*WHAT THE TASK ASKS*: Without including any pictures, give back all of the data exactly.

*INPUT DATA*:

#####

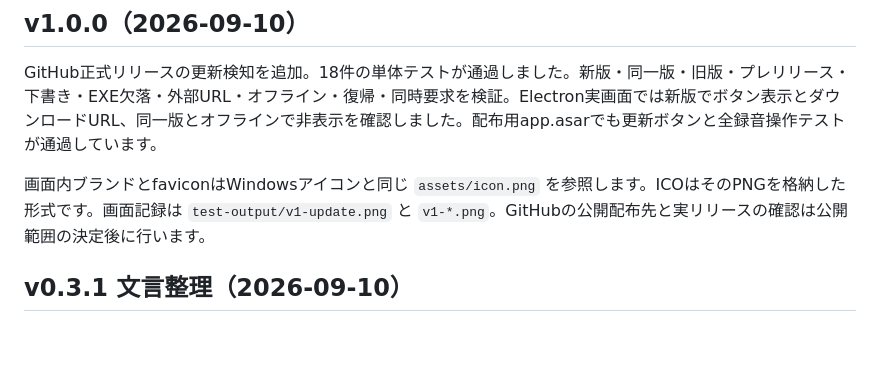
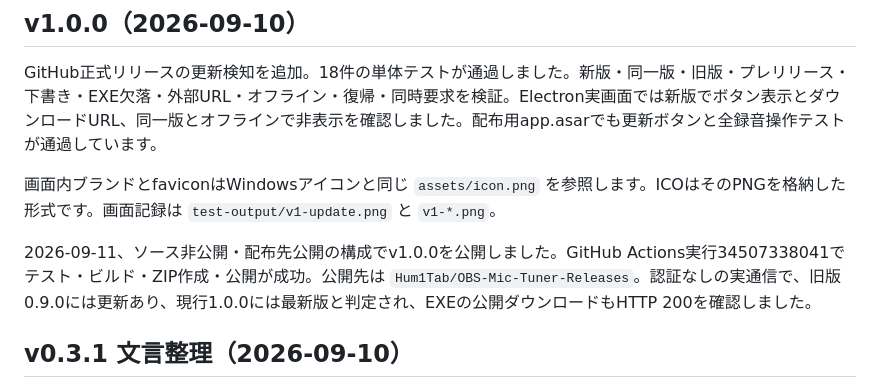
Before and after one commit to Hum1Tab/OBS-Mic-Tuner, a Markdown page: VALIDATION.md, the part around the change. GitHub-like rendering; blank space fills up the shorter version.

Commit message:
Record public v1 release verification

```diff
--- a/VALIDATION.md
+++ b/VALIDATION.md
@@ -4,7 +4,9 @@
 
 GitHub正式リリースの更新検知を追加。18件の単体テストが通過しました。新版・同一版・旧版・プレリリース・下書き・EXE欠落・外部URL・オフライン・復帰・同時要求を検証。Electron実画面では新版でボタン表示とダウンロードURL、同一版とオフラインで非表示を確認しました。配布用app.asarでも更新ボタンと全録音操作テストが通過しています。
 
-画面内ブランドとfaviconはWindowsアイコンと同じ `assets/icon.png` を参照します。ICOはそのPNGを格納した形式です。画面記録は `test-output/v1-update.png` と `v1-*.png`。GitHubの公開配布先と実リリースの確認は公開範囲の決定後に行います。
+画面内ブランドとfaviconはWindowsアイコンと同じ `assets/icon.png` を参照します。ICOはそのPNGを格納した形式です。画面記録は `test-output/v1-update.png` と `v1-*.png`。
+
+2026-09-11、ソース非公開・配布先公開の構成でv1.0.0を公開しました。GitHub Actions実行34507338041でテスト・ビルド・ZIP作成・公開が成功。公開先は `Hum1Tab/OBS-Mic-Tuner-Releases`。認証なしの実通信で、旧版0.9.0には更新あり、現行1.0.0には最新版と判定され、EXEの公開ダウンロードもHTTP 200を確認しました。
 
 ## v0.3.1 文言整理（2026-09-10）
 
```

#####

*FINISHED EXERCISE*:
Before and after one commit to Hum1Tab/OBS-Mic-Tuner, a Markdown page: VALIDATION.md, the part around the change. GitHub-like rendering; blank space fills up the shorter version.

Commit message:
Record public v1 release verification

```diff
--- a/VALIDATION.md
+++ b/VALIDATION.md
@@ -4,7 +4,9 @@
 
 GitHub正式リリースの更新検知を追加。18件の単体テストが通過しました。新版・同一版・旧版・プレリリース・下書き・EXE欠落・外部URL・オフライン・復帰・同時要求を検証。Electron実画面では新版でボタン表示とダウンロードURL、同一版とオフラインで非表示を確認しました。配布用app.asarでも更新ボタンと全録音操作テストが通過しています。
 
-画面内ブランドとfaviconはWindowsアイコンと同じ `assets/icon.png` を参照します。ICOはそのPNGを格納した形式です。画面記録は `test-output/v1-update.png` と `v1-*.png`。GitHubの公開配布先と実リリースの確認は公開範囲の決定後に行います。
+画面内ブランドとfaviconはWindowsアイコンと同じ `assets/icon.png` を参照します。ICOはそのPNGを格納した形式です。画面記録は `test-output/v1-update.png` と `v1-*.png`。
+
+2026-09-11、ソース非公開・配布先公開の構成でv1.0.0を公開しました。GitHub Actions実行34507338041でテスト・ビルド・ZIP作成・公開が成功。公開先は `Hum1Tab/OBS-Mic-Tuner-Releases`。認証なしの実通信で、旧版0.9.0には更新あり、現行1.0.0には最新版と判定され、EXEの公開ダウンロードもHTTP 200を確認しました。
 
 ## v0.3.1 文言整理（2026-09-10）
 
```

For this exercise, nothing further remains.